A liberal-thinking (Jean-Louis Trintignant) fantasises an affair between his wife (Florinda Bolkan) and his best friend, a bisexual actor (Tony Musante). Unbeknown to him, the pair have in fact been lovers for years. Not only that, they have drawn a third player into their bedroom games - an anarchist/poet/actor/gigolo (Lino Capolicchio) who squats in a dankly luxurious basement and makes love to Bolkan under a Nazi swastika flag. Their menage a trois scene - mild enough by today's standards - made the film a scandalous success on its release. In fact, Patroni Griffi gets more erotic mileage from a shot of three clasped hands than Zalman King could get from a sea of naked, thrashing bodies. While his wife is thus engaged, Trintignant drifts into an affair with a rich but lonely single woman (Annie Girardot).
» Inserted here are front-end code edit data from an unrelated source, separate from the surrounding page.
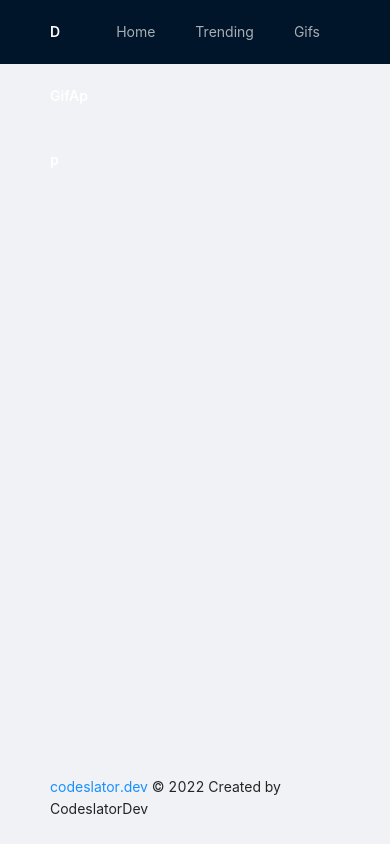
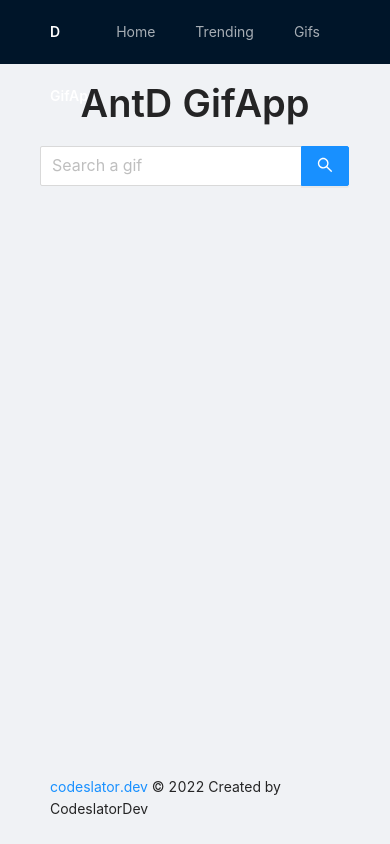
Before and after one commit to codeslator/gif-app-antd, a React (Vite) app: page / in a window 390 px wide. Built offline with nearby package versions, Linux system fonts and the light colour scheme.

Commit message:
Installing ant-design icons; Creating hooks & global indexes; Creating AddCategory component to handle gifs search; Responsive gif grid to display list of gifs;

```diff
--- a/package.json
+++ b/package.json
@@ -9,6 +9,7 @@
     "preview": "vite preview"
   },
   "dependencies": {
+    "@ant-design/icons": "^4.7.0",
     "antd": "^4.23.5",
     "less": "^4.1.3",
     "react": "^18.2.0",
--- a/src/GifApp.tsx
+++ b/src/GifApp.tsx
@@ -1,19 +1,31 @@
+import { FC, Fragment, useState } from 'react';
 import { Layout, Typography } from 'antd';
-import Brand from './views/components/Brand';
-import NavBar from './views/components/NavBar';
+import { AddCategory, Brand, GifGrid, NavBar } from './views/components';
 
 const { Header, Footer, Content } = Layout;
-const { Link } = Typography;
+const { Link, Title } = Typography;
 
-function GifApp() {
+interface GifAppProps {
+  defaultCategories: Array<string>;
+}
 
+const GifApp: FC<GifAppProps> = ({ defaultCategories = [] }) => {
+  const [categories, setCategories] = useState<Array<string>>(defaultCategories);
   return (
     <Layout className="layout">
       <Header className="layout-header">
         <Brand title="AntD GifApp" />
         <NavBar />
       </Header>
-      <Content className="layout-content"></Content>
+      <Content className="layout-content">
+      <Title className="text-center">AntD GifApp</Title>
+        <AddCategory categories={categories} setCategories={setCategories} />
+        {categories.map((category, index) => (
+          <Fragment key={index}>
+            <GifGrid category={category} />
+          </Fragment>
+        ))}
+      </Content>
       <Footer>
         <Link href="https://codeslator.dev" target="_blank">
           codeslator.dev
--- /dev/null
+++ b/src/views/components/AddCategory.tsx
@@ -0,0 +1,44 @@
+import { Dispatch, FC, SetStateAction } from 'react';
+import { Input, Col, Row } from 'antd';
+
+const { Search } = Input;
+
+interface AddCategoryProps {
+  categories: Array<string>;
+  setCategories: Dispatch<SetStateAction<Array<string>>>;
+}
+
+const AddCategory: FC<AddCategoryProps> = ({ categories, setCategories }) => {
+  const handleSearch = (value: string) => {
+    if(value !== '') {
+      setCategories((prev: string[]) => [...prev, value]);
+    };
+  };
+
+  return (
+    <Row>
+      <Col
+        xs={24}
+        sm={24}
+        md={{
+          span: 18,
+          offset: 3
+        }}
+        lg={{
+          span: 12,
+          offset: 6,
+        }}
+      >
+        <Search
+          placeholder="Search a gif"
+          onSearch={handleSearch}
+          size="large"
+          enterButton
+        />
+      </Col>
+    </Row>
+
+  );
+};
+
+export default AddCategory;
--- /dev/null
+++ b/src/views/components/GifGrid.tsx
@@ -0,0 +1,21 @@
+import { FC } from 'react';
+import { Typography, Divider  } from 'antd';
+import { EllipsisOutlined } from '@ant-design/icons';
+
+const { Title } = Typography;
+
+
+interface GifGridProps {
+  category: string;
+}
+
+const GifGrid: FC<GifGridProps> = ({ category }) => {
+  return (
+    <>
+      <Title level={2}>{category}</Title>
+      <Divider><EllipsisOutlined /></Divider>
+    </>
+  );
+};
+
+export default GifGrid;
--- /dev/null
+++ b/src/views/components/index.ts
@@ -0,0 +1,4 @@
+export { default as AddCategory } from './AddCategory';
+export { default as Brand } from './Brand';
+export { default as GifGrid } from './GifGrid';
+export { default as NavBar } from './NavBar';
```
Also changed, not shown: src/global/index.ts (added), src/hooks/index.ts (added), 1 other file (tests, documents, lock files or other folders).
For this movie, Ennio Morricone composed in 1969 one of his best soundtracks of his long career, with the vocal collaboration as usual of the Italian soprano Edda Dell'Orso.